Across the country, Americans can increasingly track crime trends block by block as more police departments contract with Internet-based crime-mapping services. Since 2007, more than 800 police departments have begun working with Web sites like CrimeMapping.com, CrimeReports.com and EveryBlock.com. The services take live feeds from police record-keeping systems and automatically post the data on their sites.

Police say they use the sites to help change citizens’ behavior toward crime and encourage dialogue with communities so that more people might offer tips or leads. Some of the sites have crime-report blogs that examine activity in different locales. They also allow residents to offer tips and report crimes under way.

Police have traditionally depended on media reports and community meetings to inform the public about neighborhood crime.
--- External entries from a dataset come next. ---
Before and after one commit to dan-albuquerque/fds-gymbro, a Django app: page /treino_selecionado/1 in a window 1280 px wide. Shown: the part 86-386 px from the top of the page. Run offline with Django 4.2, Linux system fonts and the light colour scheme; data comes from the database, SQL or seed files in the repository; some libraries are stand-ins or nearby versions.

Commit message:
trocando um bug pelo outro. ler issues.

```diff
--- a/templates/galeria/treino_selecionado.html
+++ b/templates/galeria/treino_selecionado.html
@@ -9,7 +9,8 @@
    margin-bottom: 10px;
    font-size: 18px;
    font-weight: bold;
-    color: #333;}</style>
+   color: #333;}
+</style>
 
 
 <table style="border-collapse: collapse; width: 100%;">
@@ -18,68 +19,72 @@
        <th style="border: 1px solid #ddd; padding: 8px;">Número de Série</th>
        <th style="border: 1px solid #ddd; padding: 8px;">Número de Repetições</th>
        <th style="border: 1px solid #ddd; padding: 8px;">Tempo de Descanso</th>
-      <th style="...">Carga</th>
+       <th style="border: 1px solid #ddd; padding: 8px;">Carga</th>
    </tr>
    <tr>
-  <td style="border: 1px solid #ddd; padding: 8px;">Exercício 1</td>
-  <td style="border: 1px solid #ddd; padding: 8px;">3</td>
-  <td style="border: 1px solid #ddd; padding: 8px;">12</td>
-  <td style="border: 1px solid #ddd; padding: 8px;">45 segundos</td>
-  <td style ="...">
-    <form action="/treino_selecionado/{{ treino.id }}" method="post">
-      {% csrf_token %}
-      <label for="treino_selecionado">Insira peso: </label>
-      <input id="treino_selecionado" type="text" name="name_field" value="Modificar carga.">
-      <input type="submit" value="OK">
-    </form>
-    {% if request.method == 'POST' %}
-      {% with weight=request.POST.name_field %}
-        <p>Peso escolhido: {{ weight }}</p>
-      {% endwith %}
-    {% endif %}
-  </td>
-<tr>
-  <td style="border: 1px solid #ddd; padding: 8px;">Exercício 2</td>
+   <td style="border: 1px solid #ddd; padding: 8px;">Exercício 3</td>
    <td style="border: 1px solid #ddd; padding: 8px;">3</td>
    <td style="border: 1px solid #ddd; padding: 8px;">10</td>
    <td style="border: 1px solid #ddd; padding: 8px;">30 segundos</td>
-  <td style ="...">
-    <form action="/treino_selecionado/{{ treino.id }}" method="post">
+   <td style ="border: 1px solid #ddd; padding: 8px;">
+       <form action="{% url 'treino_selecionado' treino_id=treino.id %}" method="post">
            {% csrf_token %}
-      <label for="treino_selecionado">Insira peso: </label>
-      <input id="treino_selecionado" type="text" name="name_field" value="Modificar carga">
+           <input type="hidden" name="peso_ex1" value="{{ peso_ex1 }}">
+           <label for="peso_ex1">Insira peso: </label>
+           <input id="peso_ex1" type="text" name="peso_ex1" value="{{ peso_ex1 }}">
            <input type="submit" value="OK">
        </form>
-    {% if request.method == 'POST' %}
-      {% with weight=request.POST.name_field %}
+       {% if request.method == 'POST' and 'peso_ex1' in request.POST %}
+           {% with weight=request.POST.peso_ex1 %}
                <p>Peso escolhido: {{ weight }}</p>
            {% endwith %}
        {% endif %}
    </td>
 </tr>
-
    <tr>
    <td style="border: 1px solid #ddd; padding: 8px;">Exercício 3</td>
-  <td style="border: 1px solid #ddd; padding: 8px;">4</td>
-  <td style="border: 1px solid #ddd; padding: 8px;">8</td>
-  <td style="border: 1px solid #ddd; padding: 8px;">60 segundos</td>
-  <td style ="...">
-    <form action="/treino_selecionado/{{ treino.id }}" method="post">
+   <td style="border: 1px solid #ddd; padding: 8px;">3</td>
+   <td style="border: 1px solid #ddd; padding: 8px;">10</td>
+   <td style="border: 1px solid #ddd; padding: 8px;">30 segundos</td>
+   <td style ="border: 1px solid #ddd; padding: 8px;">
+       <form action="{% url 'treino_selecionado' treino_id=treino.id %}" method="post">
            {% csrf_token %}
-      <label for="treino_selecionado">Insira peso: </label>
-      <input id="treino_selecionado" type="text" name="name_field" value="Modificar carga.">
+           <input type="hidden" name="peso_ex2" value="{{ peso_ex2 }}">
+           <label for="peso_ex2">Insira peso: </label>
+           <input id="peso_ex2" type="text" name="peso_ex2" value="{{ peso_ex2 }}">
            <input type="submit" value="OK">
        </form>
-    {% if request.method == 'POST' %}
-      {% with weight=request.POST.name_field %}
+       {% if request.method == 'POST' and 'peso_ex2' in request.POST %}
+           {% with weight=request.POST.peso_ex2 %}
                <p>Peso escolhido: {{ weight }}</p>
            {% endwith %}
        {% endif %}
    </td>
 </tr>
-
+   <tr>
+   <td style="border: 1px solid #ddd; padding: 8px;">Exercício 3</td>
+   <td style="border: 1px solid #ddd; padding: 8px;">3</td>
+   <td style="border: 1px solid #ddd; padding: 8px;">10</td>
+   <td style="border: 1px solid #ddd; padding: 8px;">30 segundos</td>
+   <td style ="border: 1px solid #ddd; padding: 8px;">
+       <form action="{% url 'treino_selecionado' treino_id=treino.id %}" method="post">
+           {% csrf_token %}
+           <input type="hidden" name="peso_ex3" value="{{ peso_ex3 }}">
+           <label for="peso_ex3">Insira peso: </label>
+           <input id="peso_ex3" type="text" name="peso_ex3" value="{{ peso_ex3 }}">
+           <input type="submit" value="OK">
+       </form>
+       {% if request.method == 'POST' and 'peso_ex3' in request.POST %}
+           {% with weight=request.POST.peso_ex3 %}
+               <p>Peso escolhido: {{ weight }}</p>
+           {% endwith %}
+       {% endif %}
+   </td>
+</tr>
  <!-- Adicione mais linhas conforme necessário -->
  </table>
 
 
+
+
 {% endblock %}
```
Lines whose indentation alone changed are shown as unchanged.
Many departments have been reluctant to share too much information with the public out of concern it could be used as a political tool, says Thomas Casady, police chief of Lincoln, Neb. But the rise of Web services that publish records online has forced some of the departments to reconsider. Some of these sites operate independently of the police department, putting pressure on police to participate, Mr. Casady says.

Continue reading at the Wall Street Journal . . .